In 1970 Jay Adams, a Presbyterian minister, launched an anti-psychiatry movement among American, conservative Protestants. Partly inspired by O. H. Mowrer and Thomas Szasz, Adams made a three-fold claim. First, modern psychological theories were bad theology, misinterpreting functional problems in living. Second, psychotherapeutic professions were a false pastorate, interlopers on tasks that properly belonged to pastors. Third, the Bible, as interpreted by Reformed Protestants, taught pastors the matters necessary to counsel competently. Adams's "nouthetic counseling" rapidly developed the institutional forms that typically signal a profession. But it was environed by three powerful professional neighbors. Secular psychological professions dominated twentieth-century discourse and practice regarding problems in living. The mainline Protestant pastoral counseling movement had shaped religious counseling from the 1940s. A rapidly professionalizing community of evangelical psychotherapists shared Adams's conservative Protestant faith but looked to integrate that faith with modern psychologies. A conflict over professional jurisdiction ensued between Adams and evangelical psychotherapists. This conflict has never been documented historically. I studied it almost exclusively from primary sources: interviews, publications, case records. Adams's intellectual system contained six main parts. First, his epistemology arose from Reformed Protestantism, and featured the Bible. Second, he defined problems in living morally, as expressions of sin. Third, he treated physiological and social constraints as the context of personal problems, not their cause. Fourth, he proclaimed the grace of Christ as the comprehensive solution to life's problems. Fifth, he defined counseling as pastoral and church-based. Sixth, he subjected secular psychologies to a program of suspicion, debunking their intellectual and professional claims. Adams gained followers among pastors and their parishioners, but largely lost the interprofessional conflict. In the 1980s evangelical psychotherapists successfully asserted their claim to cultural authority over problems in living, extending their institutional power in higher education, publishing, and the provision of care. The nouthetic counseling movement became isolated from the mainstream of conservative Protestantism; its institutions languished; fault lines emerged internally. But in the 1990s, nouthetic counseling again began to prosper.

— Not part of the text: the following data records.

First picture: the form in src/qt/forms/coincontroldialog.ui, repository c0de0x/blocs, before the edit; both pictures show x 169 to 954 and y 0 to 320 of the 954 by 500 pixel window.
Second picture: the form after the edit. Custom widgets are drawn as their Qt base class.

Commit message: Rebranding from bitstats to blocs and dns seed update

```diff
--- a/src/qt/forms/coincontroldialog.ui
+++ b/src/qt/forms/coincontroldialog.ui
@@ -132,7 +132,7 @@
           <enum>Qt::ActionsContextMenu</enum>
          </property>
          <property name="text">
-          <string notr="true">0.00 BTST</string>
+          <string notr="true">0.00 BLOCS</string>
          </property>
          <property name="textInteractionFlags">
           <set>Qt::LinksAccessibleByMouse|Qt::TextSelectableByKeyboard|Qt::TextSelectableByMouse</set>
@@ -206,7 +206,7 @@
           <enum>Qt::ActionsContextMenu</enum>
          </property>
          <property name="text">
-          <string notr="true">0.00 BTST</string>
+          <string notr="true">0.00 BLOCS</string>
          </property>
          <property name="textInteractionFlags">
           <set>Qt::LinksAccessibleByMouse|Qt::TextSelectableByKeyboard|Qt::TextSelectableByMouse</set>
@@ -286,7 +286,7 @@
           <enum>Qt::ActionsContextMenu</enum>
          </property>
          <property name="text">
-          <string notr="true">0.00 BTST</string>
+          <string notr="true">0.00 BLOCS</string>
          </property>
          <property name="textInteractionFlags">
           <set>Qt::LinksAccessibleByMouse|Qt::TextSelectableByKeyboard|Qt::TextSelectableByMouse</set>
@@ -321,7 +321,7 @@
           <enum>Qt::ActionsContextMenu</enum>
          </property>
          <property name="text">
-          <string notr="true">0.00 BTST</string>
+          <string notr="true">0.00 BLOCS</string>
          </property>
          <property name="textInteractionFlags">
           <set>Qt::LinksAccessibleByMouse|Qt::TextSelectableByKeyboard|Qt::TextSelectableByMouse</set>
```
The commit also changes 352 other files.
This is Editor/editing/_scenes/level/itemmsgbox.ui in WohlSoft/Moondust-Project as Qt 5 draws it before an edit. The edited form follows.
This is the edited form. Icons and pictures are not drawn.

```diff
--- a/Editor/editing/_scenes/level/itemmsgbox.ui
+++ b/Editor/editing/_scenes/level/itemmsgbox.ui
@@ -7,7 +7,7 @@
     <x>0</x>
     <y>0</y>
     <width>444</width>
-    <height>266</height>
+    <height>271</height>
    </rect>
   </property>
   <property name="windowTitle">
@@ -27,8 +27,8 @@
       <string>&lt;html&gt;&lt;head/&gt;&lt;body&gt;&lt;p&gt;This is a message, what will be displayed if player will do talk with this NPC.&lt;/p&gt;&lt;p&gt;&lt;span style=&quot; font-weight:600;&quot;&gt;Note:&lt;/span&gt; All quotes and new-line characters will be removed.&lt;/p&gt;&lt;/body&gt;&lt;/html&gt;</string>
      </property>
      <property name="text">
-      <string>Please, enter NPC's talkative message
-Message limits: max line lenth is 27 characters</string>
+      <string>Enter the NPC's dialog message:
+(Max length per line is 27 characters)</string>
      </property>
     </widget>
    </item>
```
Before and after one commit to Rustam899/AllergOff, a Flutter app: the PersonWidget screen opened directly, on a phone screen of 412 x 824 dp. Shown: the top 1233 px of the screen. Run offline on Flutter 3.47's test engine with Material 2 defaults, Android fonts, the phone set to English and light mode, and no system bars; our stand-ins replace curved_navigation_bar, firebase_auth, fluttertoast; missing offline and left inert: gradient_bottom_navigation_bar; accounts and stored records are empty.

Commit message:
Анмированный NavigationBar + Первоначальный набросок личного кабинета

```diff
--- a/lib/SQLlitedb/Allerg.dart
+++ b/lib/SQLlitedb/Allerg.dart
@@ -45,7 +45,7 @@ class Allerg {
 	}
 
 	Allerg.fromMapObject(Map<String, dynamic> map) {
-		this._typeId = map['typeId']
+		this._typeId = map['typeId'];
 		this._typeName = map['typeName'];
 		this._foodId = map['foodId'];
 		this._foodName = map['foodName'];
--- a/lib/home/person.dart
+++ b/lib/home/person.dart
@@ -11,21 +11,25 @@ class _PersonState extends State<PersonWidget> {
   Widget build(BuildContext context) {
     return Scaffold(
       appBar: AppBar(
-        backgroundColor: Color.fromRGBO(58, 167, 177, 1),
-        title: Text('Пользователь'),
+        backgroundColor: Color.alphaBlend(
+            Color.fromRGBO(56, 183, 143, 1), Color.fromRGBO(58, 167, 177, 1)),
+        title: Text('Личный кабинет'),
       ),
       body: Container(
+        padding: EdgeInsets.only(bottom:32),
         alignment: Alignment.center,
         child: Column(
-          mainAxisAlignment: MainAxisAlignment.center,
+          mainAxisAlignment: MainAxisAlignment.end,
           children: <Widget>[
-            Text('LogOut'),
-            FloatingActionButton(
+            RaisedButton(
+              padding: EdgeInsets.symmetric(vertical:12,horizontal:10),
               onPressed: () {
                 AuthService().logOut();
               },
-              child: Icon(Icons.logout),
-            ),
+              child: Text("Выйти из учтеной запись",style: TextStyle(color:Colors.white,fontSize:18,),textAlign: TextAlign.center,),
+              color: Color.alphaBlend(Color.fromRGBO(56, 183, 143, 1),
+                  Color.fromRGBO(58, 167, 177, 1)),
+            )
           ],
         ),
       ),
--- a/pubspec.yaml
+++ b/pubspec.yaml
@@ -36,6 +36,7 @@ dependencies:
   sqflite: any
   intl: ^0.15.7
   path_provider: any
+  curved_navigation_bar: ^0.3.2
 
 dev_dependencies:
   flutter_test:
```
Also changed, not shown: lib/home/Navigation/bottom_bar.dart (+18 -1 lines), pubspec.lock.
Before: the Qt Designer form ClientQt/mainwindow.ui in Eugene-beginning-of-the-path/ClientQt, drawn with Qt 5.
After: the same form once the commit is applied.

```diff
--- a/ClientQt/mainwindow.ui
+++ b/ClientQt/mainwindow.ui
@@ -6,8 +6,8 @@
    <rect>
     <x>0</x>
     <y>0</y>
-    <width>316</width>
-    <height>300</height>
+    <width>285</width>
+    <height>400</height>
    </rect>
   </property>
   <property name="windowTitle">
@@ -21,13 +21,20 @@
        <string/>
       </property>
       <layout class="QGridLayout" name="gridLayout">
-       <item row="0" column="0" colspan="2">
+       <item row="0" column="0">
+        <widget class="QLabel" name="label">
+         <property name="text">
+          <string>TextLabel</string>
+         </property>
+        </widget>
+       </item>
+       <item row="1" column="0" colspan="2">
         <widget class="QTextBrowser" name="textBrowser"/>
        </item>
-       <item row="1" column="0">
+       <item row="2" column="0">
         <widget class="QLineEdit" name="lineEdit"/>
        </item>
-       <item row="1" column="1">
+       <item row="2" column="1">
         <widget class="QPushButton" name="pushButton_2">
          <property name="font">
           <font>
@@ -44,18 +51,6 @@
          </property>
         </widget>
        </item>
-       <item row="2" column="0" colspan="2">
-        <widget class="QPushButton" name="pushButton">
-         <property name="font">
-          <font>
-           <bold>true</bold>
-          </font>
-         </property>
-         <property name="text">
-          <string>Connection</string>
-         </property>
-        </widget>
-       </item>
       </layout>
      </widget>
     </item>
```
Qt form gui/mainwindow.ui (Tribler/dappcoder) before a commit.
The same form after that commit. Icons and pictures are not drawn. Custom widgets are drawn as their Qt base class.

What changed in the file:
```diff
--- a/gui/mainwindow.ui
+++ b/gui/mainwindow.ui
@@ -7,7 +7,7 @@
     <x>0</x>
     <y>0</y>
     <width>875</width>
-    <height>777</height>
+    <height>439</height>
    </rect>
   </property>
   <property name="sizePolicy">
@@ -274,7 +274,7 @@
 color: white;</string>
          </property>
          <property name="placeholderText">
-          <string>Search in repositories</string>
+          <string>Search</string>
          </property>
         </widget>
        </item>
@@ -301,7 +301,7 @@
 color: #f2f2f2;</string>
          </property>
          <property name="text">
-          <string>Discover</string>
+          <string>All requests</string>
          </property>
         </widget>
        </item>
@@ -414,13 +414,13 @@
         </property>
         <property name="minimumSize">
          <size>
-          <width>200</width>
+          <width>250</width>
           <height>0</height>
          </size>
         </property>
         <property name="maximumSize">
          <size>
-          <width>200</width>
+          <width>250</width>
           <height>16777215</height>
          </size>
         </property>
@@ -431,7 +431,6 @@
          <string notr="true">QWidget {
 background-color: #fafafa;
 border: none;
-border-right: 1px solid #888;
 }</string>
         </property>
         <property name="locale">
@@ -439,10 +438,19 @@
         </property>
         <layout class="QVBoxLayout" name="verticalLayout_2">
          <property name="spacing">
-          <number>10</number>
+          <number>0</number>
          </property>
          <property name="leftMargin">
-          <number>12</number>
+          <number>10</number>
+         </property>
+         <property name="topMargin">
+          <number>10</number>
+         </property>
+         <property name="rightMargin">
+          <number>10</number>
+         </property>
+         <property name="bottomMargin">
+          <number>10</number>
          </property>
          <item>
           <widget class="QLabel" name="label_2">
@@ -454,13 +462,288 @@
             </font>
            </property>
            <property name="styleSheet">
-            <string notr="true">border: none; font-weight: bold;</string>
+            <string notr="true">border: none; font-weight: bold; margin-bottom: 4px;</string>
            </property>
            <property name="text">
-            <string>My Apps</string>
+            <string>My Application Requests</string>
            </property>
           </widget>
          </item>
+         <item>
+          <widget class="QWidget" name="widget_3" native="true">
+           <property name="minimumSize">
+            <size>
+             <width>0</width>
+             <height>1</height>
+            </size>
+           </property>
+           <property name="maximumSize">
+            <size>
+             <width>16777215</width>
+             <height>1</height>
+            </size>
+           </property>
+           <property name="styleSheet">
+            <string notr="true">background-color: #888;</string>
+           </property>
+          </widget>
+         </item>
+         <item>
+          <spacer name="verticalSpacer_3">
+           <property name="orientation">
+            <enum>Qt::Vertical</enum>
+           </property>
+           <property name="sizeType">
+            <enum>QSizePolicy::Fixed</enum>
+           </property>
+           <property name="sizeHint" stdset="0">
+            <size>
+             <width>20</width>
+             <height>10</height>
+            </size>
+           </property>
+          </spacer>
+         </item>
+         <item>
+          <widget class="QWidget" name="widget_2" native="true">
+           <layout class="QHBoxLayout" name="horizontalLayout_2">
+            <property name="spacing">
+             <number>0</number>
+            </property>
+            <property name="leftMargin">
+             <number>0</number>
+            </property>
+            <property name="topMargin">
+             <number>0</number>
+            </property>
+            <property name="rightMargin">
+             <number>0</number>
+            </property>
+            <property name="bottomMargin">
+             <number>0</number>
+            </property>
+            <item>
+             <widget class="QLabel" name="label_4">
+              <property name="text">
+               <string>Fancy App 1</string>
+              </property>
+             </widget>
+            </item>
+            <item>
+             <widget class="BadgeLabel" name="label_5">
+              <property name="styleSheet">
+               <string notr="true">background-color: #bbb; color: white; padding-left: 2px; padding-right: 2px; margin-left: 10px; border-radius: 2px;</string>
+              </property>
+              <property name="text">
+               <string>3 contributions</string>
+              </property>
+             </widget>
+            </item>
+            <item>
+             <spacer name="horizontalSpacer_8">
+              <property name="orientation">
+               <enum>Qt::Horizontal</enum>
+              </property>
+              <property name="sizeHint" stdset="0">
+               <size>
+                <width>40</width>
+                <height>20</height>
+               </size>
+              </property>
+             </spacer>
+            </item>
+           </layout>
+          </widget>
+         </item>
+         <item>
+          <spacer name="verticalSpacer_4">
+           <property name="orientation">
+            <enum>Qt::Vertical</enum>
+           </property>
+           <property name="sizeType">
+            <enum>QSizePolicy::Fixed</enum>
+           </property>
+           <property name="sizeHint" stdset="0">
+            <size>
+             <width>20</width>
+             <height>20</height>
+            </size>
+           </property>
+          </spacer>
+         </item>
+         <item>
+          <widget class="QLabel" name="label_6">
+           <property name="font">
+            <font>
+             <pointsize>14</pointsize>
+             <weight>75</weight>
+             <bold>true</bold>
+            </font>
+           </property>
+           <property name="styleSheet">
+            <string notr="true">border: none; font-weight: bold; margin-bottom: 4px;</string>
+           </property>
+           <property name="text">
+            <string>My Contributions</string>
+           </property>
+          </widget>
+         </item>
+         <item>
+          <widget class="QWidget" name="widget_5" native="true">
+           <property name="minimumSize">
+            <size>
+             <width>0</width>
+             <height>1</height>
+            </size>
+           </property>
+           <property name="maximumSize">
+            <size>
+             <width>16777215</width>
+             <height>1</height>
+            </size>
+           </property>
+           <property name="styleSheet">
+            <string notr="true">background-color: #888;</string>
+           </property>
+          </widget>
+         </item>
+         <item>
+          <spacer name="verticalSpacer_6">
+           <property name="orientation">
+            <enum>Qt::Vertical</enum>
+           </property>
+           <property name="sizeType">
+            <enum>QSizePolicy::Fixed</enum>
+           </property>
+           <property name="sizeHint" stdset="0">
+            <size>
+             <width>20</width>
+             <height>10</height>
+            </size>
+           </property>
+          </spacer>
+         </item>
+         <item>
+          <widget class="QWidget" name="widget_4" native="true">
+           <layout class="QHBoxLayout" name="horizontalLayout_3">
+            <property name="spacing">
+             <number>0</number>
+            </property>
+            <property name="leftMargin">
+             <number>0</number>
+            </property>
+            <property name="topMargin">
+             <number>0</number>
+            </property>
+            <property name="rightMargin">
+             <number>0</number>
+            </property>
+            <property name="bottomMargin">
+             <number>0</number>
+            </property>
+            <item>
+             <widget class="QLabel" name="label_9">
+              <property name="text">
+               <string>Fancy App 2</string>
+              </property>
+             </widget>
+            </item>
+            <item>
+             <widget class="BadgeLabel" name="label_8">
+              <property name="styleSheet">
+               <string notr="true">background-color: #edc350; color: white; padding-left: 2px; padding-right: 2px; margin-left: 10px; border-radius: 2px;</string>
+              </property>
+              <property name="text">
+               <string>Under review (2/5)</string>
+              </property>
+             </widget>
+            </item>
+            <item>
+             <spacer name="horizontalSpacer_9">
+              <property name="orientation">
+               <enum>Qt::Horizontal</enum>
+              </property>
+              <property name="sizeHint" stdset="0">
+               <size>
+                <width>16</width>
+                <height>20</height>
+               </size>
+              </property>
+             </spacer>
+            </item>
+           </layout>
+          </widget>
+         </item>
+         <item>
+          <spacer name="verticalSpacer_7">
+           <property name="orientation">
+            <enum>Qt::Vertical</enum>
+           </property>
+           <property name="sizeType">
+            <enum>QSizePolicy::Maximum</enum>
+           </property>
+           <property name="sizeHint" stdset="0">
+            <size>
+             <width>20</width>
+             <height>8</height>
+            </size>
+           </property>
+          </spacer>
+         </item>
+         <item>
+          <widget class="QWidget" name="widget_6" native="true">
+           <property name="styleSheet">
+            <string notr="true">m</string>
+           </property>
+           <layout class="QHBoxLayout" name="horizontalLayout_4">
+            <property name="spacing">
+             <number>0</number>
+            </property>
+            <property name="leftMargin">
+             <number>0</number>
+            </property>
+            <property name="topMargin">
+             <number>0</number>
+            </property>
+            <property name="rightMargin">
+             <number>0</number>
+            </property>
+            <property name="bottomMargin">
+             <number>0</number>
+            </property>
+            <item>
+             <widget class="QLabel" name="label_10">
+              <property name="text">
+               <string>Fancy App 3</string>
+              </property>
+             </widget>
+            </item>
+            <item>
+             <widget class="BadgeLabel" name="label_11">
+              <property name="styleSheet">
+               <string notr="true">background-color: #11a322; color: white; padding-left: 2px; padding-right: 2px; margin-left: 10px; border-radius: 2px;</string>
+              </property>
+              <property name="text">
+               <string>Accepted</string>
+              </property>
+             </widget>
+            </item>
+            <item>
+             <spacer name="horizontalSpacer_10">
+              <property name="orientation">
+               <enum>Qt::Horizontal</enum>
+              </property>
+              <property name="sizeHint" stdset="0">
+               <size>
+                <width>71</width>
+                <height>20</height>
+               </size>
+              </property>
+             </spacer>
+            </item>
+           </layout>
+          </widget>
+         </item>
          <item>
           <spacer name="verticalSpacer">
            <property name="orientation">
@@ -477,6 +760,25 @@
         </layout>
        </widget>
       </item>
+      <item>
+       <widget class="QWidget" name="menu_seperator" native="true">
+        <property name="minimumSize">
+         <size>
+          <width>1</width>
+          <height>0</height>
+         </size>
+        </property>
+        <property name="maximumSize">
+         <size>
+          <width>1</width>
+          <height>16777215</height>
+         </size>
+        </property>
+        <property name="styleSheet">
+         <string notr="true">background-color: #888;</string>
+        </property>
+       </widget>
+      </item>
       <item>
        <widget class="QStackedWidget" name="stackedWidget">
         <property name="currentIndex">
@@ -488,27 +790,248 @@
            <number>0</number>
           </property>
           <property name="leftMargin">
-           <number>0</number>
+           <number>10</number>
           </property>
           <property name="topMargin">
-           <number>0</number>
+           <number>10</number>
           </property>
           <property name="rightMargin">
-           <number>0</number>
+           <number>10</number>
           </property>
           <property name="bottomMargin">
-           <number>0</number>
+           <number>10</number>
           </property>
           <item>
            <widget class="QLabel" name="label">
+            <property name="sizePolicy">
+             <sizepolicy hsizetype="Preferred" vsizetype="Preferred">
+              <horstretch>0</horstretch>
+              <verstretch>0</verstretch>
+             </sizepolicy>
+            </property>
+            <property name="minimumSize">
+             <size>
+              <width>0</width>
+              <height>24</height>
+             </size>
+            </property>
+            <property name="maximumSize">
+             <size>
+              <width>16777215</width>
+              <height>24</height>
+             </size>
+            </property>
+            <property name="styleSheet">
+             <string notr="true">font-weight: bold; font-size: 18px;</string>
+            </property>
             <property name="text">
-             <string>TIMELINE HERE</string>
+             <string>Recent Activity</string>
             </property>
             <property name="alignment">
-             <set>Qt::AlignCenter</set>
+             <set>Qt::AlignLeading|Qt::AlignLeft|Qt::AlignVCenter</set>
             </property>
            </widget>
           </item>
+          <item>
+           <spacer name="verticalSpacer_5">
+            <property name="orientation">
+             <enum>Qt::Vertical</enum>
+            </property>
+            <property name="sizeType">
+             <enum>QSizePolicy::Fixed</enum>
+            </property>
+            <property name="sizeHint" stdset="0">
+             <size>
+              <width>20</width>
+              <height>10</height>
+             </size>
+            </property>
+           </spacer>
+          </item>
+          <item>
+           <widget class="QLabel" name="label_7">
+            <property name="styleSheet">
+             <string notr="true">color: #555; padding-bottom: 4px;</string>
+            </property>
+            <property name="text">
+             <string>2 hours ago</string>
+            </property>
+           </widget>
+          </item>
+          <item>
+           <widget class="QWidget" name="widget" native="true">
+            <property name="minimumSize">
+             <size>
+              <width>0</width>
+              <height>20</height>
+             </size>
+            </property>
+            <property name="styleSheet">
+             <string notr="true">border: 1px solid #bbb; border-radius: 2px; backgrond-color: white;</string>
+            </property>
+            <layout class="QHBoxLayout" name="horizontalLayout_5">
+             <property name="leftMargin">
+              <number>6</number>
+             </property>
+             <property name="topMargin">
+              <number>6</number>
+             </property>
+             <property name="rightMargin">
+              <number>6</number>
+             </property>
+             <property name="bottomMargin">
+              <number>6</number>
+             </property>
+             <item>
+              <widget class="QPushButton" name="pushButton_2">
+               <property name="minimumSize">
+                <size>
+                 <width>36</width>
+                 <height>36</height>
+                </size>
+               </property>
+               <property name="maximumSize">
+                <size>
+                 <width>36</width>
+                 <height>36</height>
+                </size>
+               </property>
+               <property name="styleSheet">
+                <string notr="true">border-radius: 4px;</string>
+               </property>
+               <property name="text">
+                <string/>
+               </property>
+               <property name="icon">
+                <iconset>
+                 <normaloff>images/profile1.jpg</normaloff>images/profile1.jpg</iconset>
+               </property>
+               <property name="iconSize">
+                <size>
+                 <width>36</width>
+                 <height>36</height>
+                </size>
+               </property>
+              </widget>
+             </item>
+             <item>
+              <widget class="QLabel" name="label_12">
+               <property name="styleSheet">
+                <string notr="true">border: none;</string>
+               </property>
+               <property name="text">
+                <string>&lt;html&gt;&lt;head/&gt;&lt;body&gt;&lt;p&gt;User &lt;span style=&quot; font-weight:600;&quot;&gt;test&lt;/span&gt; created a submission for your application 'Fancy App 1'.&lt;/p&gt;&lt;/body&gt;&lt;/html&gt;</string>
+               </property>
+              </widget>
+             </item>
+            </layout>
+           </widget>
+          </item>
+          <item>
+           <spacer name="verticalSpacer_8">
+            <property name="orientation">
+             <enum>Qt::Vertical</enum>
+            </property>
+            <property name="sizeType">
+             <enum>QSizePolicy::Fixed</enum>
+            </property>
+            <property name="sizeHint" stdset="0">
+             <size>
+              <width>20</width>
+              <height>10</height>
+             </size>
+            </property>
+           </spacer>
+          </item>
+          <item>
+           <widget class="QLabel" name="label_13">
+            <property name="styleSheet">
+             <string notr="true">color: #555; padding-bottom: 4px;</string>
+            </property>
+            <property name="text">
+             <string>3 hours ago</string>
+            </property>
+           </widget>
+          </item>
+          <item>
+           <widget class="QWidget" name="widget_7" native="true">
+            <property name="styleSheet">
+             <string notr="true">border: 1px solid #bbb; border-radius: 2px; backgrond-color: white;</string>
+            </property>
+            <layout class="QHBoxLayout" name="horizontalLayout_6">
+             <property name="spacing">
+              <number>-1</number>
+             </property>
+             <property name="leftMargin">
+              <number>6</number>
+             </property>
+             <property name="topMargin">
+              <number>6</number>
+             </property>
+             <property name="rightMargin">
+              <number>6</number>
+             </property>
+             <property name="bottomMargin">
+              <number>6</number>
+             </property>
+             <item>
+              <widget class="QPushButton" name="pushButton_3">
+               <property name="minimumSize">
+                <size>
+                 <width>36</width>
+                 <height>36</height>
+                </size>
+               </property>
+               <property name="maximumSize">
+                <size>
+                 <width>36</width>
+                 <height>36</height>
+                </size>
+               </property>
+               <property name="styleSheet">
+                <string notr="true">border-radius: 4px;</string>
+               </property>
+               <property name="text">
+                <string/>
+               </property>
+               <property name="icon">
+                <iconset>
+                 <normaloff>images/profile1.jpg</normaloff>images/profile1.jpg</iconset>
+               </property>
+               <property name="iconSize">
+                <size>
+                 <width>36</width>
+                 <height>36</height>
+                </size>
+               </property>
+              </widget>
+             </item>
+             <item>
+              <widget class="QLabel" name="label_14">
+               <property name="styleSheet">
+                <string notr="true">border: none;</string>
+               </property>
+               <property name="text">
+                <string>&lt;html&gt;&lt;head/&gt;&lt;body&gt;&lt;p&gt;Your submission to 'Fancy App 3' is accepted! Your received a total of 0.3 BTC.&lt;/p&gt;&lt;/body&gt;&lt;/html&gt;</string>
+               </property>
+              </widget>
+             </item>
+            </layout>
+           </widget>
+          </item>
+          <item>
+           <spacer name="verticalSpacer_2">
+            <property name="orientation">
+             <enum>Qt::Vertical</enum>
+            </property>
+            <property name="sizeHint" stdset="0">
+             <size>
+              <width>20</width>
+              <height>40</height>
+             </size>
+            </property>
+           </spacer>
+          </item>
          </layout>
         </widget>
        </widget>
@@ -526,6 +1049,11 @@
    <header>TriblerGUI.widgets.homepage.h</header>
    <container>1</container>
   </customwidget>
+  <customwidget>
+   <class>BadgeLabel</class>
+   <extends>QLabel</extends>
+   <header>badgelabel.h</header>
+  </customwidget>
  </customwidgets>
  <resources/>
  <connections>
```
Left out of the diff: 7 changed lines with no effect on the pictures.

Science history|Religious history|Clergy|Psychotherapy|Mental health|Biographies
Powlison, David Arthur, "Competent to counsel? The history of a conservative Protestant anti-psychiatry movement" (1996). Dissertations available from ProQuest. AAI9712988.